In the last few months I noticed that flexible packaging and plastics in general are getting some serious backlash. With large retail chains trying to renounce plastics in their processes and with movements such as plastic-free lifestyle, I see that some myths and stereotypes are forming around plastics, which I would like to address.
When companies promote renouncing packaging, they are always talking about excessive packaging. If product is overpackaged, then removing excessive plastic makes sense and is widely recommended. However, most of the products are optimally packaged or even underpackaged. In such cases removing packaging only makes the problem worse – it shortens the shelf life of the product. If the product is underpackaged, then adding higher quality packaging will make a smaller environmental impact. Optimum pack design should be the ultimate objective.

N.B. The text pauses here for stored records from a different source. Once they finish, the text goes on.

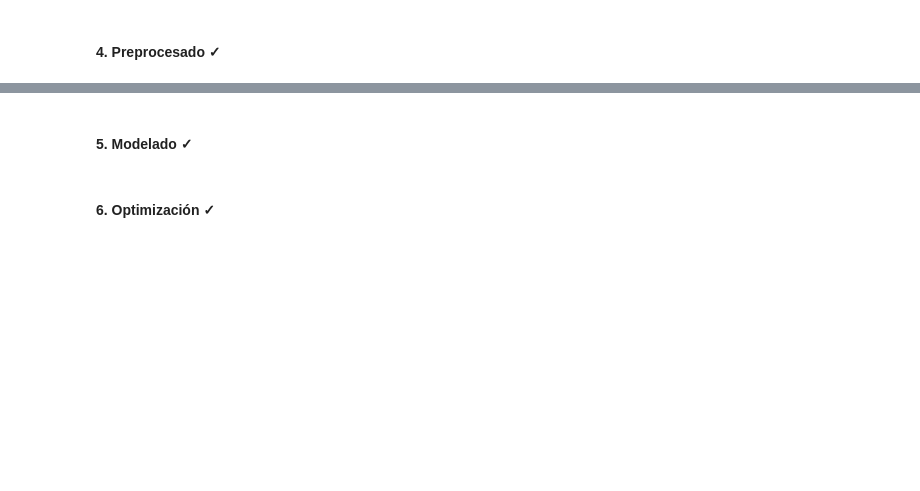
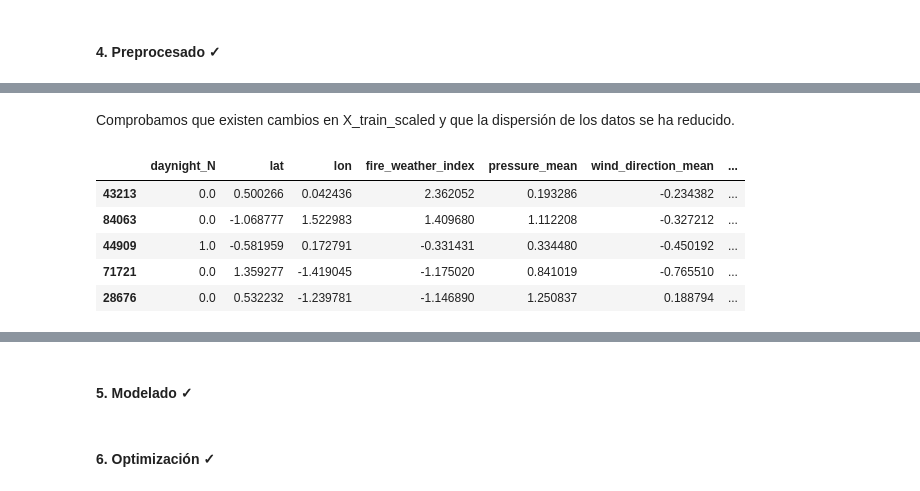
Before and after one commit to sgusmar/ML_wildfAIre, a Jupyter notebook: main_definitive.ipynb, the cells around one changed output, grey strips where cells are left out. Saved outputs shown, nothing was run; the diff lists cells and outputs as text; code cells hidden in the pictures; blank space fills up the shorter version.

```diff
--- a/main_definitive.ipynb
+++ b/main_definitive.ipynb
@@ -179,0 +247,11 @@ Dado que sí contamos con una presencia significativa de outliers, tendremos que
+# %% [markdown]
+Comprobamos que existen cambios en X_train_scaled y que la dispersión de los datos se ha reducido.
+# %%
+X_train_scaled.head()
+# %% [output]
+|  | daynight_N | lat | lon | fire_weather_index | pressure_mean | wind_direction_mean | ... |
+| 43213 | 0.0 | 0.500266 | 0.042436 | 2.362052 | 0.193286 | -0.234382 | ... |
+| 84063 | 0.0 | -1.068777 | 1.522983 | 1.409680 | 1.112208 | -0.327212 | ... |
+| 44909 | 1.0 | -0.581959 | 0.172791 | -0.331431 | 0.334480 | -0.450192 | ... |
+| 71721 | 0.0 | 1.359277 | -1.419045 | -1.175020 | 0.841019 | -0.765510 | ... |
+| 28676 | 0.0 | 0.532232 | -1.239781 | -1.146890 | 1.250837 | 0.188794 | ... |
```
Also changed, not shown: parts of 25 cells of this notebook.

According to Food and Agriculture Organization of the United Nations, roughly one-third of all food produced is disposed of before it is consumed. This is approximately 1.3 billion tons of food thrown out each year. Therefore, food waste is also a major contributor to global greenhouse gases and is a large contributor of methane gas at landfills. Furthermore, in industrialized countries more than 40% of food losses happen at retail and consumer levels.
Flexible packaging can help reduce food waste by extending shelf life, improving appearance and controlling portions (to prevent overuse and waste). In the graph below, various food products and their shelf lives were examined. If the same products were packaged in modified atmospheric packaging (MAP) or vacuum packaging compared to plain packaging, shelf life extends significantly.
Even though more and more plastic and packaging is used (plastic and packaging material usage grows), overall food waste and carbon impact is lower. Additionally, bioplastics and recyclable mono-polymer materials can be used as packaging for greater sustainability impact. Future developments will expand and improve recycling and recovery renewable technologies, especially in the emerging markets.